“Retaliation against a person because that person has complained of sex discrimination is another form of intentional sex discrimination encompassed by Title IX’s private cause of action. Retaliation is, by definition, an intentional act. It is a form of “discrimination” because the complainant is being subjected to differential treatment. Moreover, retaliation is discrimination on the basis of sex because it is an intentional response to the nature of the complaint: an allegation of sex discrimination.”
While retaliatory actions don’t have to be limited to the school environment where the discrimination occurred, courts tend to look for a concrete adverse impact in the students’ professional prospects. For example, if the institution instigates a wrongful prosecution or a misconduct process on issues that are exaggerated or formulated to intimidate or stifle reporting of gender discrimination. Annoyances, bullying, or harassment don’t meet the criteria needed to prove retaliation unless there is a tangible adverse action. Moreover, the desire to punish and prevent good faith reporting has to be a determinative factor motivating or linked to the retaliation.
A seasoned attorney can explain if your situation meets the standard.
Retaliation may include intimidation, threats, coercion, or adverse educational actions. Retaliatory acts are illegal even when an underlying report made in good faith was not substantiated. Retaliation does not include good faith actions pursued in response to a report of prohibited conduct.
Retaliatory Acts Against Students
Retaliation against students under Title IX can be hard to prove. There are insidious ways in which educators can impact a student’s life. Also, the power dynamics present in teacher-student relationships can be very subjective. Thus, you should talk to an attorney who can look at whether the events that ensued after your report was presented or if someone you know made a report and retaliation can be linked thereon.
Educators are the gatekeepers of a students’ career—they can propel professional growth with a reference or an opportunity to take leadership roles in projects. Whether it’s refusing to give a positive letter of recommendation or intentionally denying access to opportunities for academic growth, the student facing retaliation will have to establish that there are actions proximity or links between the report and school officials’ efforts to impede, nullify, or put into question the credible reports to hide the discriminatory actions. Our experienced discrimination lawyers are familiar with these tactics. We take the time to hear our clients and work with them to consider what is the best course of action.
How is Unlawful Retaliation Proven in a Lawsuit?

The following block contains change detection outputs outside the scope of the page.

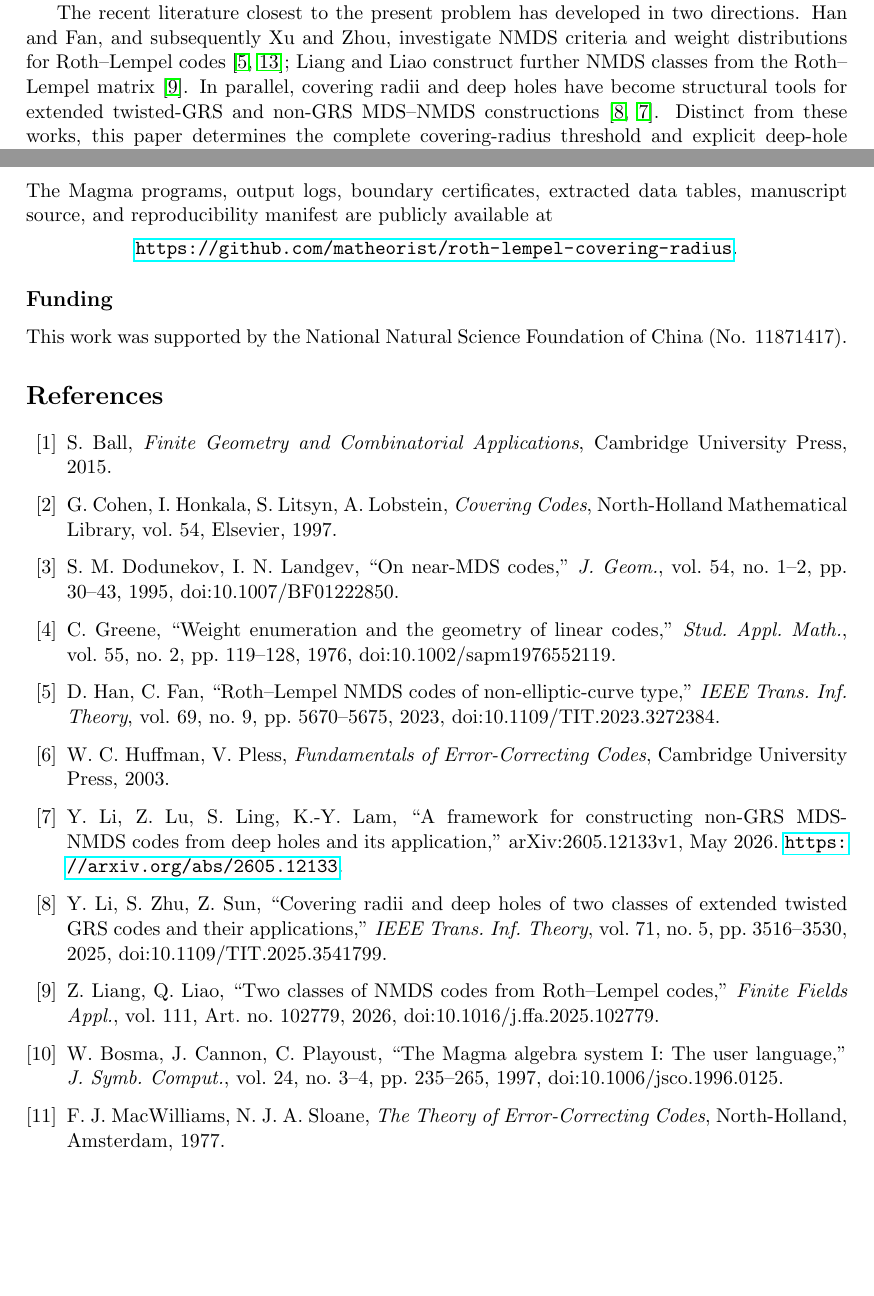
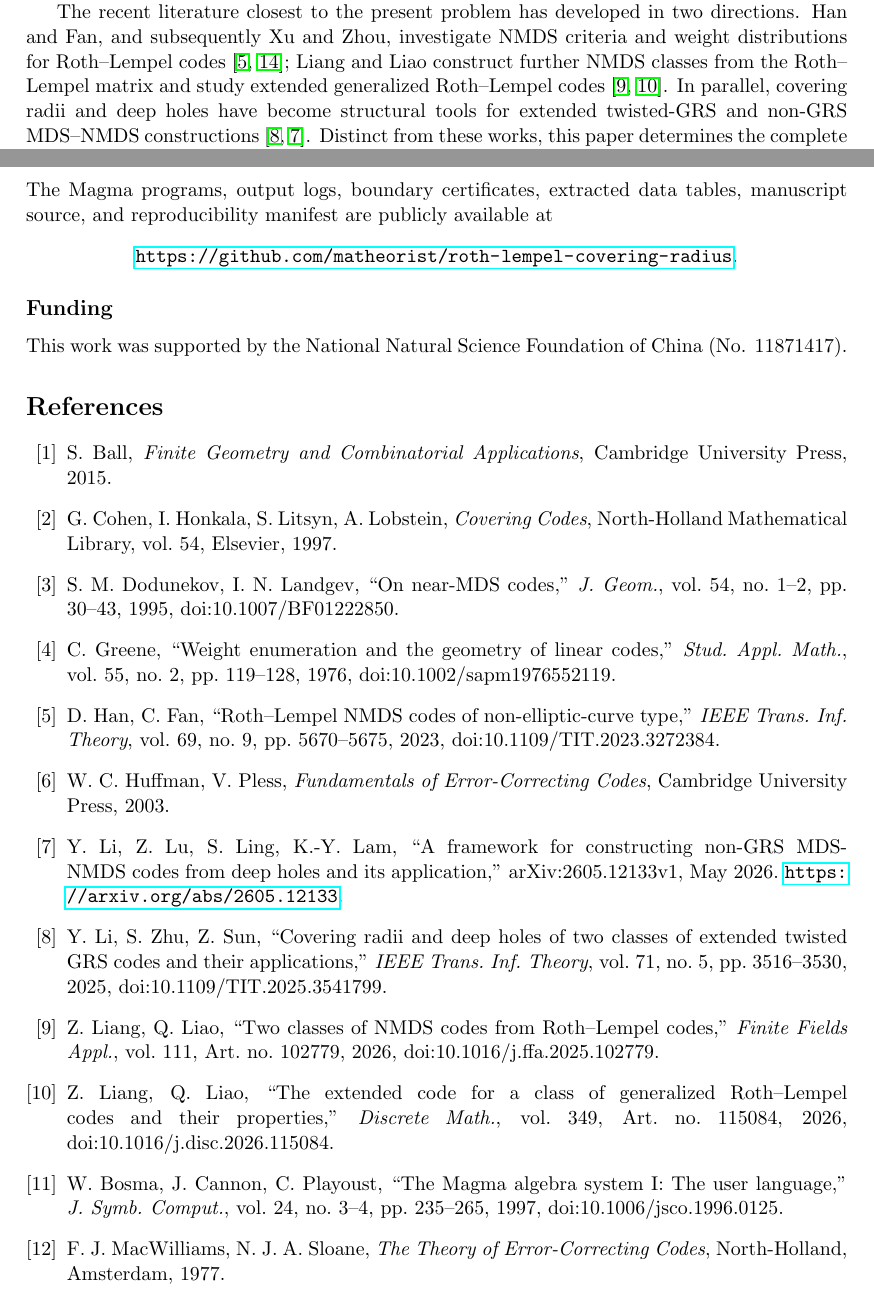
Before and after one commit to matheorist/roth-lempel-covering-radius, a LaTeX paper (paper/Roth_Lempel_covering_radius.tex): two parts of pages 1 and 16 of 16 before the commit and two parts of pages 1 and 16 of 17 after it, joined at a grey line, cut so that both start at the same text, the shorter picture padded with empty space. Compiled offline with pdfLaTeX.

Commit message:
Cite extended generalized Roth-Lempel code paper

```diff
--- a/paper/Roth_Lempel_covering_radius.tex
+++ b/paper/Roth_Lempel_covering_radius.tex
@@ -77,7 +77,8 @@ The recent literature closest to the present problem has developed in two
 directions.  Han and Fan, and subsequently Xu and Zhou, investigate NMDS
 criteria and weight distributions for Roth--Lempel
 codes~\cite{HanFan2023,XuZhou2026}; Liang and Liao construct further NMDS
-classes from the Roth--Lempel matrix~\cite{LiangLiao2026}.  In parallel,
+classes from the Roth--Lempel matrix and study extended generalized
+Roth--Lempel codes~\cite{LiangLiao2026,LiangLiaoDM2026}.  In parallel,
 covering radii and deep holes have become structural tools for extended
 twisted-GRS and non-GRS MDS--NMDS
 constructions~\cite{LiZhuSun2025,LiLuLingLam2026}.  Distinct from these works,
@@ -1332,6 +1333,8 @@ available at
 This work was supported by the National Natural Science Foundation of China
 (No. 11871417).
 
+\begingroup
+\hbadness=10000
 \begin{thebibliography}{99}
 
 \bibitem{Ball2015}
@@ -1385,6 +1388,13 @@ Z. Liang, Q. Liao,
 \emph{Finite Fields Appl.}, vol. 111, Art.\ no. 102779, 2026,
 doi:10.1016/j.ffa.2025.102779.
 
+\bibitem{LiangLiaoDM2026}
+Z. Liang, Q. Liao,
+``The extended code for a class of generalized Roth--Lempel codes and their
+properties,''
+\emph{Discrete Math.}, vol. 349, Art.\ no. 115084, 2026,
+doi:10.1016/j.disc.2026.115084.
+
 \bibitem{Magma1997}
 W. Bosma, J. Cannon, C. Playoust,
 ``The Magma algebra system I: The user language,''
```
Also changed, not shown: paper/Roth_Lempel_covering_radius.tex (1 more changed lines).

Victims of Title IX retaliation bring their claims to court. There are no agency pre-certification requirements unlike in other discrimination claims in Pennsylvania. A lawyer representing a client who encountered retaliation has to establish what is known as a “Prima Facie Case” of the actions, demonstrating they suffered adverse actions that correlate to presenting the reports of discrimination. Experienced discrimination attorneys can explain how this process will take place and give you a sense of the length of time.
Title IX is known for large monetary awards because non-economic losses such as punitive or punishment awards are allowed. In cases of retaliation, the quantifiable adverse impact constitutes part of the losses of present and future professional and academic opportunities. A skilled retaliation attorney can go through the details of this part of the process with you.
Talk to Experienced Retaliation Lawyer Andrew Shubin
Our extensive experience concerning retaliation is that there are great pressures to maintain the status quo by denying allegations or putting pressure on students to be silent. If you’re concerned that there is ongoing deliberate indifference, you should talk to an attorney. Learn more about your rights today. Call attorney Andrew Shubin to schedule a free and confidential consultation. Our phone number is (814) 826-3586.